PROBLEM STATEMENT:
Images are to be left out; everything else in the records gets copied exactly.

BEGIN

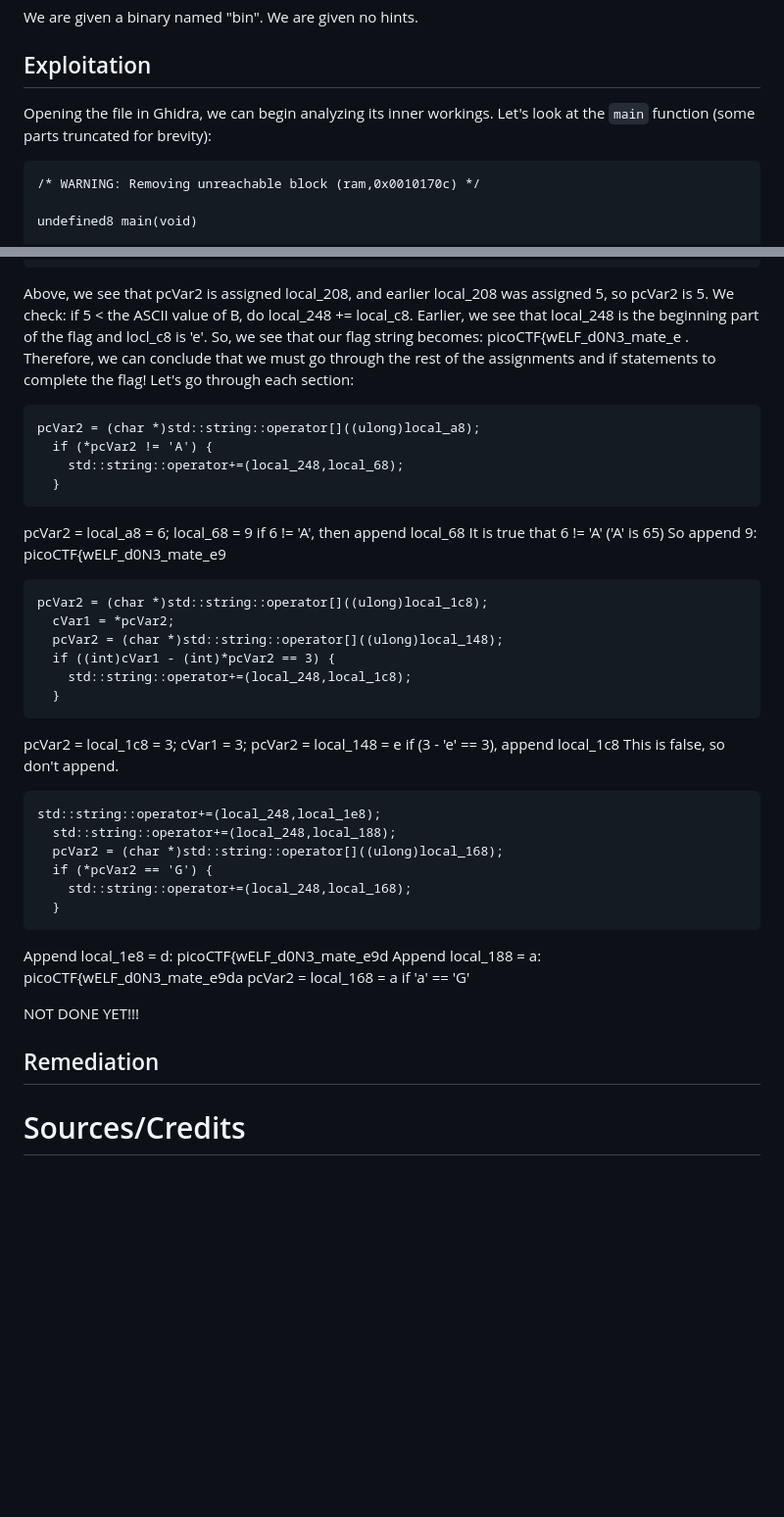
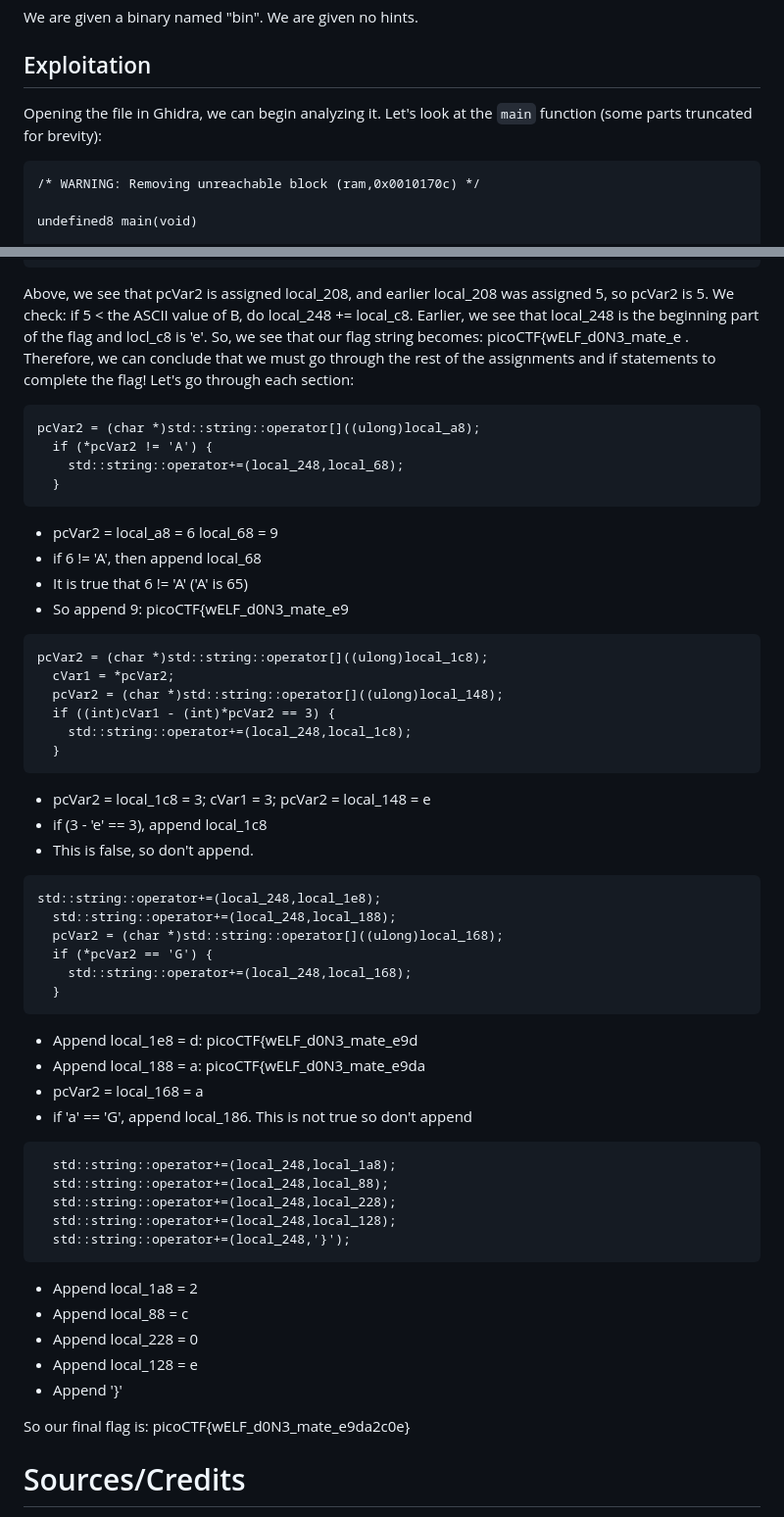
Before and after one commit to mmstoic/mmstoic-writeups, a Markdown page: picoctf/rev/writeup.md, 2 parts joined by grey strips. Shown: that part at 98% size. GitHub-like rendering; blank space fills up the shorter version.

````diff
--- a/picoctf/rev/writeup.md
+++ b/picoctf/rev/writeup.md
@@ -6,7 +6,7 @@ We are given a binary named "bin". We are given no hints.
 
 ## Exploitation
 
-Opening the file in Ghidra, we can begin analyzing its inner workings. Let's look at the `main` function (some parts truncated for brevity):
+Opening the file in Ghidra, we can begin analyzing it. Let's look at the `main` function (some parts truncated for brevity):
 
 ```text
 /* WARNING: Removing unreachable block (ram,0x0010170c) */
@@ -149,8 +149,7 @@ pcVar2 = (char *)std::string::operator[]((ulong)local_208);
 ```
 
 Above, we see that pcVar2 is assigned local_208, and earlier local_208 was assigned 5, so pcVar2 is 5. We check: if 5 < the ASCII value of B, do local_248 += local_c8. Earlier,
-we see that local_248 is the beginning part of the flag and locl_c8 is 'e'. So, we see that our flag string becomes: picoCTF{wELF_d0N3_mate_e . Therefore, we can conclude that we must
-go through the rest of the assignments and if statements to complete the flag! Let's go through each section:
+we see that local_248 is the beginning part of the flag and locl_c8 is 'e'. So, we see that our flag string becomes: picoCTF{wELF_d0N3_mate_e . Therefore, we can conclude that we must go through the rest of the assignments and if statements to complete the flag! Let's go through each section:
 
 ```
 pcVar2 = (char *)std::string::operator[]((ulong)local_a8);
@@ -159,10 +158,10 @@ pcVar2 = (char *)std::string::operator[]((ulong)local_a8);
   }
 ```
 
-pcVar2 = local_a8 = 6; local_68 = 9
-if 6 != 'A', then append local_68
-It is true that 6 != 'A' ('A' is 65)
-So append 9: picoCTF{wELF_d0N3_mate_e9
+- pcVar2 = local_a8 = 6 local_68 = 9
+- if 6 != 'A', then append local_68
+- It is true that 6 != 'A' ('A' is 65)
+- So append 9: picoCTF{wELF_d0N3_mate_e9
 
 ```
 pcVar2 = (char *)std::string::operator[]((ulong)local_1c8);
@@ -173,9 +172,9 @@ pcVar2 = (char *)std::string::operator[]((ulong)local_1c8);
   }
 ```
 
-pcVar2 = local_1c8 = 3; cVar1 = 3; pcVar2 = local_148 = e
-if (3 - 'e' == 3), append local_1c8
-This is false, so don't append.
+- pcVar2 = local_1c8 = 3; cVar1 = 3; pcVar2 = local_148 = e
+- if (3 - 'e' == 3), append local_1c8
+- This is false, so don't append.
 
 ```
 std::string::operator+=(local_248,local_1e8);
@@ -186,18 +185,26 @@ std::string::operator+=(local_248,local_1e8);
   }
 ```
 
-Append local_1e8 = d: picoCTF{wELF_d0N3_mate_e9d
-Append local_188 = a: picoCTF{wELF_d0N3_mate_e9da
-pcVar2 = local_168 = a
-if 'a' == 'G'
+- Append local_1e8 = d: picoCTF{wELF_d0N3_mate_e9d
+- Append local_188 = a: picoCTF{wELF_d0N3_mate_e9da
+- pcVar2 = local_168 = a
+- if 'a' == 'G', append local_186. This is not true so don't append
 
-NOT DONE YET!!!
+```
+  std::string::operator+=(local_248,local_1a8);
+  std::string::operator+=(local_248,local_88);
+  std::string::operator+=(local_248,local_228);
+  std::string::operator+=(local_248,local_128);
+  std::string::operator+=(local_248,'}');
+```
 
+- Append local_1a8 = 2
+- Append local_88 = c
+- Append local_228 = 0
+- Append local_128 = e
+- Append '}'
 
-
-
-## Remediation
-
+So our final flag is: picoCTF{wELF_d0N3_mate_e9da2c0e}
 
 # Sources/Credits
 
````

END

EXERCISE RESPONSE:
Before and after one commit to mmstoic/mmstoic-writeups, a Markdown page: picoctf/rev/writeup.md, 2 parts joined by grey strips. Shown: that part at 98% size. GitHub-like rendering; blank space fills up the shorter version.

````diff
--- a/picoctf/rev/writeup.md
+++ b/picoctf/rev/writeup.md
@@ -6,7 +6,7 @@ We are given a binary named "bin". We are given no hints.
 
 ## Exploitation
 
-Opening the file in Ghidra, we can begin analyzing its inner workings. Let's look at the `main` function (some parts truncated for brevity):
+Opening the file in Ghidra, we can begin analyzing it. Let's look at the `main` function (some parts truncated for brevity):
 
 ```text
 /* WARNING: Removing unreachable block (ram,0x0010170c) */
@@ -149,8 +149,7 @@ pcVar2 = (char *)std::string::operator[]((ulong)local_208);
 ```
 
 Above, we see that pcVar2 is assigned local_208, and earlier local_208 was assigned 5, so pcVar2 is 5. We check: if 5 < the ASCII value of B, do local_248 += local_c8. Earlier,
-we see that local_248 is the beginning part of the flag and locl_c8 is 'e'. So, we see that our flag string becomes: picoCTF{wELF_d0N3_mate_e . Therefore, we can conclude that we must
-go through the rest of the assignments and if statements to complete the flag! Let's go through each section:
+we see that local_248 is the beginning part of the flag and locl_c8 is 'e'. So, we see that our flag string becomes: picoCTF{wELF_d0N3_mate_e . Therefore, we can conclude that we must go through the rest of the assignments and if statements to complete the flag! Let's go through each section:
 
 ```
 pcVar2 = (char *)std::string::operator[]((ulong)local_a8);
@@ -159,10 +158,10 @@ pcVar2 = (char *)std::string::operator[]((ulong)local_a8);
   }
 ```
 
-pcVar2 = local_a8 = 6; local_68 = 9
-if 6 != 'A', then append local_68
-It is true that 6 != 'A' ('A' is 65)
-So append 9: picoCTF{wELF_d0N3_mate_e9
+- pcVar2 = local_a8 = 6 local_68 = 9
+- if 6 != 'A', then append local_68
+- It is true that 6 != 'A' ('A' is 65)
+- So append 9: picoCTF{wELF_d0N3_mate_e9
 
 ```
 pcVar2 = (char *)std::string::operator[]((ulong)local_1c8);
@@ -173,9 +172,9 @@ pcVar2 = (char *)std::string::operator[]((ulong)local_1c8);
   }
 ```
 
-pcVar2 = local_1c8 = 3; cVar1 = 3; pcVar2 = local_148 = e
-if (3 - 'e' == 3), append local_1c8
-This is false, so don't append.
+- pcVar2 = local_1c8 = 3; cVar1 = 3; pcVar2 = local_148 = e
+- if (3 - 'e' == 3), append local_1c8
+- This is false, so don't append.
 
 ```
 std::string::operator+=(local_248,local_1e8);
@@ -186,18 +185,26 @@ std::string::operator+=(local_248,local_1e8);
   }
 ```
 
-Append local_1e8 = d: picoCTF{wELF_d0N3_mate_e9d
-Append local_188 = a: picoCTF{wELF_d0N3_mate_e9da
-pcVar2 = local_168 = a
-if 'a' == 'G'
+- Append local_1e8 = d: picoCTF{wELF_d0N3_mate_e9d
+- Append local_188 = a: picoCTF{wELF_d0N3_mate_e9da
+- pcVar2 = local_168 = a
+- if 'a' == 'G', append local_186. This is not true so don't append
 
-NOT DONE YET!!!
+```
+  std::string::operator+=(local_248,local_1a8);
+  std::string::operator+=(local_248,local_88);
+  std::string::operator+=(local_248,local_228);
+  std::string::operator+=(local_248,local_128);
+  std::string::operator+=(local_248,'}');
+```
 
+- Append local_1a8 = 2
+- Append local_88 = c
+- Append local_228 = 0
+- Append local_128 = e
+- Append '}'
 
-
-
-## Remediation
-
+So our final flag is: picoCTF{wELF_d0N3_mate_e9da2c0e}
 
 # Sources/Credits
 
````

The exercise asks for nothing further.